**EXERCISE DIRECTIONS**
Using the data that follows, give the number of lines in which the word "LogoutView" occurs. Write only the number.
== Segment start ==
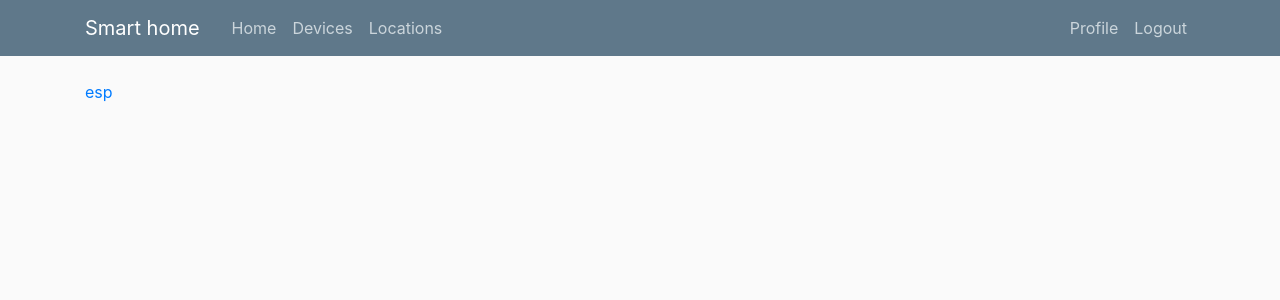
After one commit to drewko/SmartHome, a Django app: page /devices/ in a window 1280 px wide. The commit adds this page. Shown: the top 300 px of the page. Run offline with Django 3.2, Linux system fonts and the light colour scheme; a user stored in the database is signed in; data comes from the database, SQL or seed files in the repository; some libraries are stand-ins or nearby versions.

Commit message:
new app -users

```diff
--- a/SmartHome/urls.py
+++ b/SmartHome/urls.py
@@ -8,9 +8,7 @@ from SmartHome import mqtt
 urlpatterns = [
     path('admin/', admin.site.urls),
     path('', include('smart.urls')),
-    path('login/', auth_view.LoginView.as_view(template_name='smart/login.html'), name='login'),
-    path('logout/', auth_view.LogoutView.as_view(template_name='smart/logout.html'), name='logout'),
-    path('register/', user_views.register, name='register'),
+    path('', include('users.urls')),
 ]
 
 # mqtt.client.loop_start()
--- a/smart/admin.py
+++ b/smart/admin.py
@@ -1,10 +1,10 @@
 from django.contrib import admin
 
-from .models import Group, Device, Channel, Localization
+from .models import Group, Device, Channel, Location
 
 # Rester your models here.
 
 admin.site.register(Group)
 admin.site.register(Device)
 admin.site.register(Channel)
-admin.site.register(Localization)
+admin.site.register(Location)
--- a/smart/models.py
+++ b/smart/models.py
@@ -4,7 +4,7 @@ from django.contrib.auth.models import AbstractUser
 from django.db import models
 
 
-class Localization(models.Model):
+class Location(models.Model):
     name = models.CharField(max_length=256)
 
     def __str__(self):
@@ -13,7 +13,7 @@ class Localization(models.Model):
 
 class Device(models.Model):
     name = models.CharField(max_length=256, unique=True)
-    localization = models.ForeignKey(Localization, on_delete=models.DO_NOTHING)
+    location = models.ForeignKey(Location, on_delete=models.DO_NOTHING)
     status = models.CharField(max_length=10)
 
     def __str__(self):
--- a/smart/templates/smart/base.html
+++ b/smart/templates/smart/base.html
@@ -27,8 +27,8 @@
               </button>
               <div class="collapse navbar-collapse" id="navbarToggle">
                 <div class="navbar-nav mr-auto">
-                  <a class="nav-item nav-link" href="{%  url 'smart-home' %}">Home</a>
-                    <a class="nav-item nav-link" href="#">Devices</a>
+                    <a class="nav-item nav-link" href="{%  url 'smart-home' %}">Home</a>
+                    <a class="nav-item nav-link" href="{% url 'smart-devices' %}">Devices</a>
                     <a class="nav-item nav-link" href="{%  url 'smart-locations' %}">Locations</a>
                 </div>
                 <div class="navbar-nav">
--- /dev/null
+++ b/smart/templates/smart/devices.html
@@ -0,0 +1,8 @@
+
+{% extends "smart/base.html" %}
+
+{% block content %}
+    {% for device in devices %}
+        <a  href="{%  url 'smart-device' %}?device={{ device.id  }}">{{ device }}</a><br>
+    {% endfor %}
+{% endblock content %}
--- a/smart/templates/smart/home.html
+++ b/smart/templates/smart/home.html
@@ -2,7 +2,7 @@
 
 {% block content %}
     Home
-    {% for location,val in localizations.items %}
+    {% for location,val in locations.items %}
                 {% for channel in val %}
         <article class="media content-section">
               <div class="media-body">
--- a/smart/templates/smart/locations.html
+++ b/smart/templates/smart/locations.html
@@ -10,7 +10,7 @@
       <p><strong>Note:</strong>Click on the locations panel to see the devices.</p>
       <div class="panel-group" id="accordion">
 {#                {{ localizations }}#}
-      {% for location, devices in localizations.items %}
+      {% for location, devices in locations.items %}
 {#          {{ location }}#}
         <div class="panel panel-default">
           <div class="panel-heading">
--- a/smart/urls.py
+++ b/smart/urls.py
@@ -4,4 +4,6 @@ from . import views
 urlpatterns = [
     path('locations/', views.locations, name='smart-locations'),
     path('', views.home, name='smart-home'),
+    path('devices/', views.devices, name='smart-devices'),
+    path('device/', views.device, name='smart-device')
 ]
--- a/smart/views.py
+++ b/smart/views.py
@@ -6,43 +6,70 @@ from django.contrib.auth.decorators import login_required
 
 
 def profile(request):
-    return render(request, 'smart/login.html')
+    return render(request, 'smart/../users/templates/users/login.html')
 
 
 @login_required
 def home(request):
-    localizations = {}
+    locations = {}
 
     for channel in request.user.group.permissions.all():
-        if channel.device.localization in localizations:
-            localizations[channel.device.localization].append(channel)
+        if channel.device.location in locations:
+            locations[channel.device.location].append(channel)
         else:
-            localizations[channel.device.localization]=[]
-            localizations[channel.device.localization].append(channel)
+            locations[channel.device.location]=[]
+            locations[channel.device.location].append(channel)
 
     context={
-        # 'channels':request.user.profile_set.first().group.permissions.all(),
-        'localizations': localizations
+        'locations': locations
     }
     return render(request, 'smart/home.html', context)
 
 
 @login_required
 def locations(request):
-    localizations = {}
+    locations = {}
 
     for channel in request.user.group.permissions.all():
-        if channel.device.localization in localizations:
-            loc = localizations[channel.device.localization]
+        if channel.device.location in locations:
+            loc = locations[channel.device.location]
             if not channel.device.name in loc:
                 loc.append(channel.device.name)
-            localizations[channel.device.localization] = loc
+            locations[channel.device.location] = loc
         else:
             loc = [channel.device.name]
-            localizations[channel.device.localization] = loc
+            locations[channel.device.location] = loc
 
     context = {
-        # 'channels':request.user.profile_set.first().group.permissions.all(),
-        'localizations': localizations
+        'locations': locations
     }
     return render(request, 'smart/locations.html', context)
+
+
+@login_required
+def devices(request):
+    devices = []
+
+    for channel in request.user.group.permissions.all():
+        if channel.device not in devices:
+            devices.append(channel.device)
+
+    context = {
+        'devices': devices
+    }
+    return render(request, 'smart/devices.html', context)
+
+
+@login_required
+def device(request):
+    deviceId = request.GET.get('device')
+    print(deviceId)
+    channels = []
+    for channel in request.user.group.permissions.all():
+        if channel.device.id == int(deviceId):
+            channels.append(channel)
+            print('added ' + str(channel) + 'channel to channels')
+    context = {
+        'channels': channels
+    }
+    return render(request, 'smart/device.html', context)
--- /dev/null
+++ b/users/urls.py
@@ -0,0 +1,10 @@
+from django.contrib.auth import views as auth_view
+from django.urls import path
+
+from users import views as user_views
+
+urlpatterns = [
+    path('login/', auth_view.LoginView.as_view(template_name='/users/templates/users/login.html'), name='login'),
+    path('logout/', auth_view.LogoutView.as_view(template_name='/users/templates/users/logout.html'), name='logout'),
+    path('register/', user_views.register, name='register'),
+]
--- a/users/views.py
+++ b/users/views.py
@@ -14,4 +14,4 @@ def register(request):
             return redirect('smart-home')
     else:
         form = UserRegisterForm()
-    return render(request, 'smart/register.html', {'form': form})
+    return render(request, 'smart/templates/users/register.html', {'form': form})
```
Also changed, not shown: SmartHome/mqtt.py (+6 -7 lines), smart/templates/smart/device.html (added, +8 -0 lines), db.sqlite3, smart/migrations/0001_initial.py, smart/migrations/0003_auto_20190523_2229.py (added), users/templates/users/login.html (renamed from smart/templates/smart/login.html), users/templates/users/logout.html (renamed from smart/templates/smart/logout.html), users/templates/users/register.html (renamed from smart/templates/smart/register.html).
== Segment end ==
**TASK OUTPUT**
2